Supported by Health Professionals Bank. The results of this survey equips APNA members with information on the workforce conditions of your profession, and helps APNA’s develop evidence-based policy and programs relating to the primary health care nurse workforce and to advocate for you.
If you have any additional questions relating to PNIP and your role as a nurse working in General Practice, or the nursing services in your practice, please email email@example.com.
Detailed information on the PNIP is available from the Medicare website.
What is the purpose of the PNIP payments? Do they fully cover nurses’ salaries?
The PNIP provides funding to accredited practices/services that employ either Registered or Enrolled nurses or Aboriginal Health Workers (AHWs) or a combination of these.
Though it is true that revenue from the PNIP can only be used toward covering the cost of employing or contracting a nurse or AHW, it is very rare that a practice will rely only on the PNIP to fully fund nursing positions, rather they will utilise the funding to help offset the costs of employment.
The PNIP is a simplification of a previous incentive scheme, which provided payments for certain activities. The PNIP program provides more freedom in the range of activities that can be undertaken and provides the opportunity for nurses working in General Practice to work to their full or expanded scope of practice, releasing them from the particular clinical practice and tasks purely associated with item numbers. Nurses can undertake a more varied role, and thus be engaged differently in meeting the clinical and financial demands on the practice.
Is the practice nurse incentive payment calculated per nurse?
The PNIP payment is calculated according to the practice's SWPE (standardised whole patient equivalent) and the total number of hours per week for which the practice employs eligible staff. The PNIP Guidelines contain a guide to the minimum number of nurse hours per 1000 SWPE that are required to receive the maximum incentive payment.
|SWPE||Minimum number of nurse hours per week required for full incentive payment||Incentive amount for a Registered Nurse (or allied health professional, where applicable)||Incentive amount for an Enrolled Nurse or Aboriginal Health Worker|
|1,000||12 hours 40 minutes||$25,000||$12,500|
|2,000||25 hours 20 minutes||$50,000||$25,000|
|4,000||50 hours 40 minutes||$100,000||$50,000|
|5,000||63 hours 20 minutes||$125,000||$62,500|
For example, a practice with a SWPE of 1000 might employ one registered nurse for 14 hours per week, or alternatively may employ one registered nurse for 8 hours per week and another registered nurse for 6 hours per week.
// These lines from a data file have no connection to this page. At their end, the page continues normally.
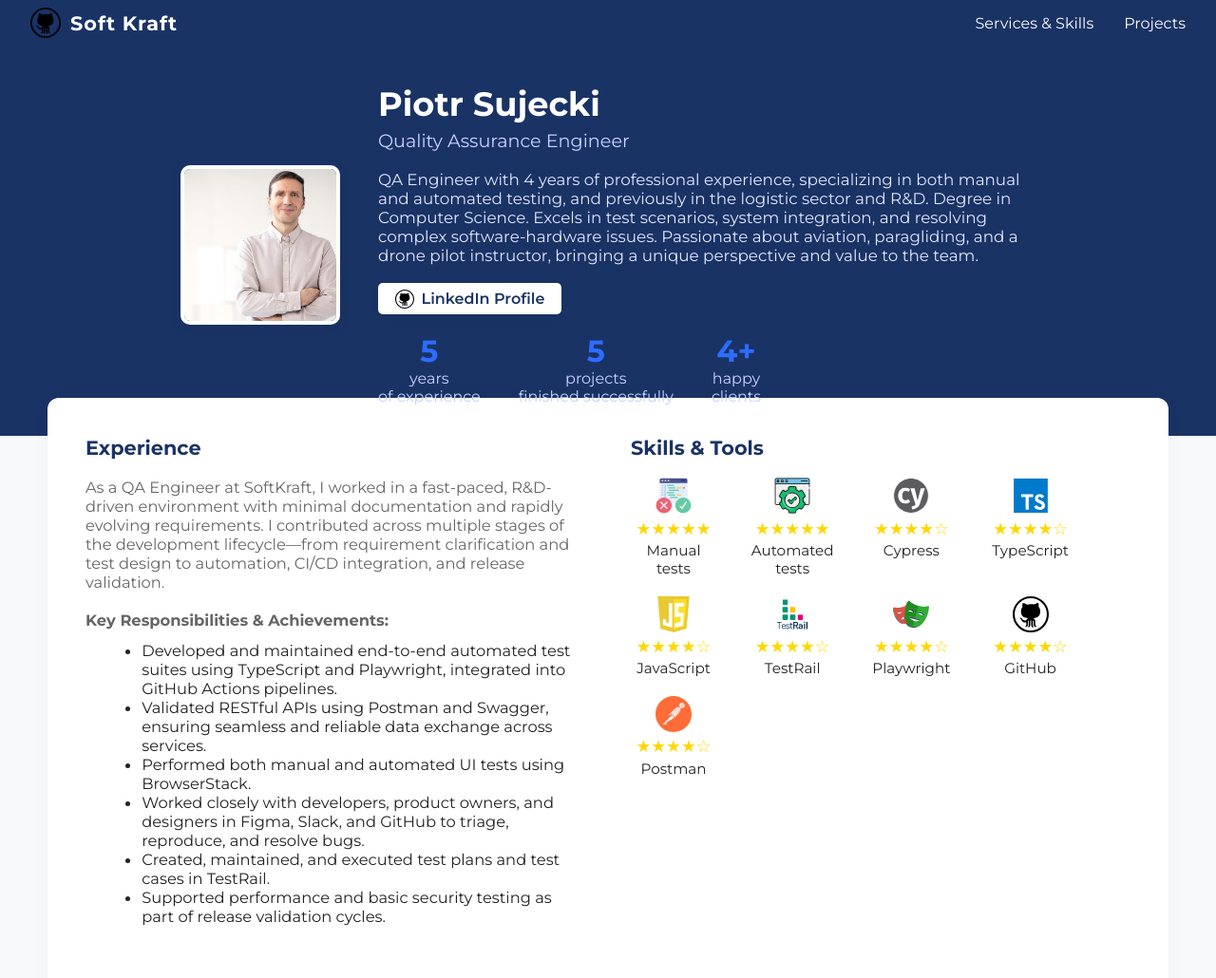
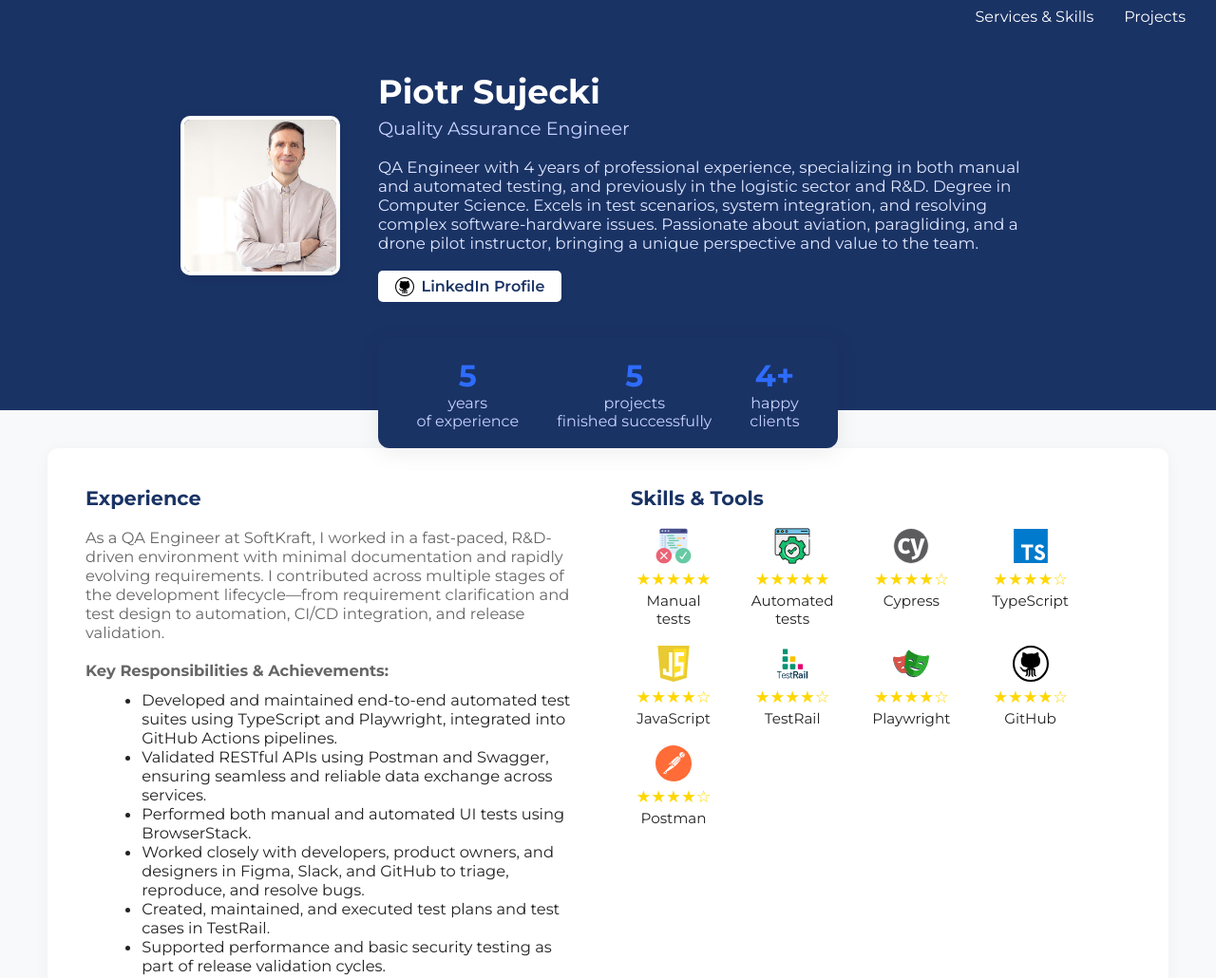
Before and after one commit to quantumpio/github.io, a plain HTML site: page index.html in a window 1280 px wide. Shown: the top 1030 px of the page at 95% size. Drawn offline with Linux system fonts and the light colour scheme.

Commit message:
further-refinements

```diff
--- a/index.html
+++ b/index.html
@@ -47,20 +47,9 @@
         }
         .header-bar {
             display: flex;
-            justify-content: space-between;
+            justify-content: flex-end;
             align-items: center;
             padding: 0.5rem 2rem;
-        }
-        .logo {
-            font-weight: 700;
-            font-size: 1.3rem;
-            letter-spacing: 1px;
-            display: flex;
-            align-items: center;
-        }
-        .logo img {
-            height: 32px;
-            margin-right: 10px;
         }
         .nav {
             display: flex;
@@ -79,7 +68,7 @@
         .profile-section {
             background: var(--main-blue);
             color: #fff;
-            padding: 2.5rem 0 2rem 0;
+            padding: 2.5rem 0 0 0;
             display: flex;
             flex-direction: column;
             align-items: center;
@@ -149,6 +138,13 @@
             display: flex;
             gap: 2.5rem;
             margin-top: 1.2rem;
+            margin-bottom: -2.5rem;
+            position: relative;
+            z-index: 2;
+            background: var(--main-blue);
+            padding: 1.2rem 2.5rem 1.2rem 2.5rem;
+            border-radius: 12px;
+            box-shadow: 0 4px 24px rgba(0,0,0,0.08);
         }
         .stat {
             text-align: center;
@@ -169,8 +165,10 @@
             background: #fff;
             border-radius: 12px;
             box-shadow: 0 2px 16px rgba(0,0,0,0.04);
-            margin-top: -40px;
+            margin-top: 40px;
             padding: 2.5rem 2.5rem 1.5rem 2.5rem;
+            position: relative;
+            z-index: 1;
         }
         .two-col {
             display: flex;
@@ -320,16 +318,13 @@
             .two-col { flex-direction: column; gap: 2rem; }
             .project { flex-direction: column; gap: 1rem; }
             .project-img { width: 100%; height: 180px; }
+            .profile-stats { flex-direction: column; gap: 1.2rem; padding: 1.2rem; }
         }
     </style>
 </head>
 <body>
     <header class="site-header">
         <div class="header-bar">
-            <div class="logo">
-                <img src="qa-engineer_files/github.svg" alt="Soft Kraft Logo">
-                Soft Kraft
-            </div>
             <nav class="nav">
                 <a href="#skills">Services & Skills</a>
                 <a href="#projects">Projects</a>
@@ -347,6 +342,8 @@
                             <img src="qa-engineer_files/github.svg" alt="LinkedIn">LinkedIn Profile
                         </a>
                     </div>
+                </div>
+            </div>
             <div class="profile-stats">
                 <div class="stat">
                     <div class="stat-value">5</div>
@@ -359,8 +356,6 @@
                 <div class="stat">
                     <div class="stat-value">4+</div>
                     <div class="stat-label">happy<br>clients</div>
-                        </div>
-                    </div>
                 </div>
             </div>
         </div>
```
Lines whose indentation alone changed are shown as unchanged.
For the purposes of calculating this practice's PNIP incentive, the total number of registered nurse hours per week will be 14 hours in either case
Registered Nurse = $ 25,000 p.a. Enrolled Nurse, AHW, AHP = $ 12,500 p.a.
Location Loadings apply:
What is a Standardised Whole Patient Equivalent (SWPE)?
To estimate the size of a general practice, the Department of Health uses a measure called the Standardised Whole Patient Equivalent (SWPE) value. The SWPE value is calculated using MBS claims by patients attending the practice during an historical 12 month period, known as the reference period. The reference period is a rolling 12 month period that commences 16 months prior to the payment quarter. For example, payments received in the August quarter are calculated using practice size data for the 12 month period ending 31 March of that year.
As a guide, the average full-time general practitioner (GP) has a value of around 1,000 SWPE each year. MBS services provided by both GPs and nurse practitioners are included in the SWPE value of a practice. Whilst the SWPE calculator, previously provided by the Department of Health, is no longer available, information on how the SWPE value of a practice can be calculated is found below.
Practices regularly receive reports giving them information their Standardised Whole Patient Equivalent (SWPE) value.
How can the Cervical Screening Service Incentive Payment (SIP) be triggered by a nurse has performing a pap smear?
With the removal of the previous Practice Nurse Cervical Screening Service Incentive Payment (SIP) items10995 and 1099, practice nurses can no longer trigger a cervical screening SIP themselves.
However, nurses in General Practice may assisting a medical practitioner in providing a Pap smear service under MBS items 2497-2509 and 2598-2616, which still trigger a Cervical Screening SIP for under screened women.
For advice on the Cervical Screening SIP please contact the Medicare PNIP hotline on 1800 222 032 or email firstname.lastname@example.org.